A day later, when I was clearing my uncle's attic room after many years in this Abbeyfield home, I noticed on his bedside table a radio, magnifying glass, Bible and (have you guessed?) two well-thumbed hymnbooks.  He can still speak (though weakly) but again I saw the power of hymns in his life.  I know it's not just with the elderly that hymns are important spiritually but this week I have seen how powerfully they can work.

Tuesday, May 12, 2015

Family life happens

I had mapped out these weeks following my return from the USA for some gentle times of reflection and some work in my shed/sanctuary.  With my US family actually living alongside us in Cambridge I recognized that some time would be expended on an energetic nine and six year old ...expended is the word1  But it looked a relatively straightforward month.

I had no idea that immediately on my return I would be plunged into heavy duty as the eldest nephew of my only surviving older relative -my 91 year old uncle who lives four hours away.   Taken into hospital twice in rapid succession and needing to find a new residential home, his needs have suddenly entangled us with the  world of doctors, nurses, occupational therapists, social workers, and residential care workers. The next few days we shall be involved in physically moving him from his home of the last 15 years.  He is a kindly private man who will not complain. All my life in ministry I have witnessed others going through this process with elderly relatives - now I can speak with fellow-feeling.

However, today I have exulted in a very different family happening.  Carol has celebrated her Big Birthday in style.  For the first time ever, both our boys and their families were able to join us in our home for a riotous Chinese take-away, cricket on the nearby playing field, water-play in the garden, balloons, banner, cards (over 50 so far!), and gifts.  Earlier we had driven out for a couple of quiet hours in Bury St. Edmunds.

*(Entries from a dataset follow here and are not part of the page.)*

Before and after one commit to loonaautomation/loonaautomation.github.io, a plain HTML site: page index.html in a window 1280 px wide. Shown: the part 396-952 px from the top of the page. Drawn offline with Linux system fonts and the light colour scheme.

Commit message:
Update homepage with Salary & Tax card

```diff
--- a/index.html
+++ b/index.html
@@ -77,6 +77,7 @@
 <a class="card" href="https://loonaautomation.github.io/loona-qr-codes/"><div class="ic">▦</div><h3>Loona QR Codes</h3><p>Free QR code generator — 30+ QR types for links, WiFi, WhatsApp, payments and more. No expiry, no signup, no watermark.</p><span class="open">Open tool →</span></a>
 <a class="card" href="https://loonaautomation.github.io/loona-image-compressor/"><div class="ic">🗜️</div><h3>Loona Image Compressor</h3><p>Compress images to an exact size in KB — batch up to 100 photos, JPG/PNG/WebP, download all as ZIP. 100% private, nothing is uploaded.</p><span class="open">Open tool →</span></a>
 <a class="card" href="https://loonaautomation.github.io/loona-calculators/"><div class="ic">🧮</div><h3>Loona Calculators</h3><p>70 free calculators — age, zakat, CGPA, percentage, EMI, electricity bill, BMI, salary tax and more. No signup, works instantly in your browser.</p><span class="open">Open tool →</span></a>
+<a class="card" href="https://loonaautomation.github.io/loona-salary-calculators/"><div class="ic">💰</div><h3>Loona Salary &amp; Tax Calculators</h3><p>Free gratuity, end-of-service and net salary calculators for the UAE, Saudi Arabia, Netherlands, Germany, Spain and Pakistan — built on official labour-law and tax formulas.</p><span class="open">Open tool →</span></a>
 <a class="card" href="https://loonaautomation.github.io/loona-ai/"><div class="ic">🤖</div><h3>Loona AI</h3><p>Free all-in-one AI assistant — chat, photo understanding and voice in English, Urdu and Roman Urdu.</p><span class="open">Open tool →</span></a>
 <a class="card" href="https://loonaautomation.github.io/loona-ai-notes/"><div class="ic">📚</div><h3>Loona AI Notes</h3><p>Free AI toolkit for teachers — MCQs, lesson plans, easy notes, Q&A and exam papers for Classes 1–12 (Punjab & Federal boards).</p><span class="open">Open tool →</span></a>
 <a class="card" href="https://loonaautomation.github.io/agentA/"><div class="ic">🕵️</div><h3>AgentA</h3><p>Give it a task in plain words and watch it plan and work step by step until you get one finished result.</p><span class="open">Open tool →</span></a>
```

As we sat by the bowling green with the backdrop of the magnificent abbey we reminisced about life so far and God's goodness in it.  Family life certainly adds complications but we are profoundly grateful to God for the story so far.

Sunday, May 3, 2015

Praying and following through

Today we were back in our local Baptist church in Histon, England.  There is something quite remarkable about being back with the people of God you belong to.  It's not just that you have friends whose stories matter to you because you share in the same small group, or have enjoyed hospitality in their homes.  It's that these friends may have been praying for you and actually following your progress while you are away!
It is so easy to say that you will remember someone and that you will pray for them yet find good intentions are pushed way back off your agenda.  But, to our joy, Carol and I were met with dozens of enquiries from people we knew well (and some we didn't) who wanted to know how the preaching project had fared, how I got on in my speaking commitments, and how well we had both kept on our travels.  It was humbling to be on the receiving end of such genuine interest from people who had actually remembered and prayed for us.  Follow-up like this shows authentic Christian love.
It made me think of my list of intercessions that I return to in the UK - the individuals I try to remember in prayer - and how my follow-up with them will actually reveal how much I cared and prayed.   It's a great experience to be prayed for and supported by people who follow through, isn't it?